Following the discovery of the alleged fraud, several bankers told Reuters there was a need to prune the overseas branches of state-run banks and rein in competition that sometimes leads to lax monitoring of transactions.
“PSBs to consolidate 35 overseas operations without affecting international presence of PSBs in these countries,” finance ministry official Rajeev Kumar said in a Twitter message, using an acronym for public-sector banks, as India describes its state-run banks.
“Sixty-nine operations identified for further examination,” he added, without naming the banks or the affected operations.

Demand issues ‘to overshadow OPEC+ supply next year’

Updated 29 October 2020

Demand issues ‘to overshadow OPEC+ supply next year’

  • Libya's rising production adding to pressure on oil markets

DUBAI: The Organization of the Petroleum Exporting Countries (OPEC) and its allies will have to contend with a “lot of demand issues” before raising supply in January 2021, given throughput cuts by oil refiners, the head of Saudi Aramco’s trading arm said.
OPEC and its allies plan to raise production by 2 million barrels per day (bpd) from January after record output cuts this year as the coronavirus pandemic hammered demand, taking overall reductions to about 5.7 million bpd. 
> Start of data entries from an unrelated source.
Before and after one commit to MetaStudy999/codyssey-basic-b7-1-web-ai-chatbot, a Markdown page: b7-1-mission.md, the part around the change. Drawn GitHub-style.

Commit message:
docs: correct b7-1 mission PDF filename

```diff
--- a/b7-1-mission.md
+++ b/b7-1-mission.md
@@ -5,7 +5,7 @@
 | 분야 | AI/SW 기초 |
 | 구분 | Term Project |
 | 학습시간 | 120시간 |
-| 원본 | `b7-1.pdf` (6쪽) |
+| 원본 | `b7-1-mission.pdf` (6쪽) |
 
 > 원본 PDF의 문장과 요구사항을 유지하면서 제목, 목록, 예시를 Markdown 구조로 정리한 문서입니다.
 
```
“We see stress in refining margins and see a lot of refineries either cutting their refining capacity to 50-60% or a lot of refineries closing,” Ibrahim Al-Buainain said an interview with Gulf Intelligence released on Wednesday.

“I don’t think the (refining) business is sustainable at these rates (refining margins).”

However, Chinese oil demand is likely to remain solid through the fourth quarter and into 2021 as its economy grows while the rest of the world is in negative territory, he added.

Among the uncertainties facing the oil market are rising Libyan output on the supply side and a second wave of global COVID-19 infections, especially in Europe, on the demand side, Al-Buainain said.

Complicating efforts by other OPEC members and allies to curb output, Libyan production is expected to rebound to 1 million bpd in the coming weeks.

Oil prices, meanwhile, fell over 4 percent on Wednesday as surging coronavirus infections in the US and Europe are leading to renewed lockdowns, fanning fears that the unsteady economic recovery will deteriorate.

“Crude oil is under pressure from the increase in COVID-19 cases, especially in Europe,” said Robert Yawger, director of energy futures at Mizuho in New York.

Brent futures fell $1.91, or 4.6 percent, to $39.29 a barrel, while US West Texas Intermediate crude fell $2.05, or 5.2 percent, to $37.52.

Earlier in the day Brent traded to its lowest since Oct. 2 and WTI its lowest since Oct. 5.

Futures pared losses somewhat after the US Energy Information Administration (EIA) said a bigger-than-expected 4.3 million barrels of crude oil was put into storage last week, but slightly less than industry data late Tuesday which showed a 4.6 million-barrel build.

However, crude production surged to its highest since July at 11.1 million barrels per day in a record weekly build of 1.2 million bpd, the data showed.

Gasoline demand has also been weak overall, down 10 percent from the four-week average a year ago. US consumption is recovering slowly, especially as millions of people restrict leisure travel with cases surging nationwide.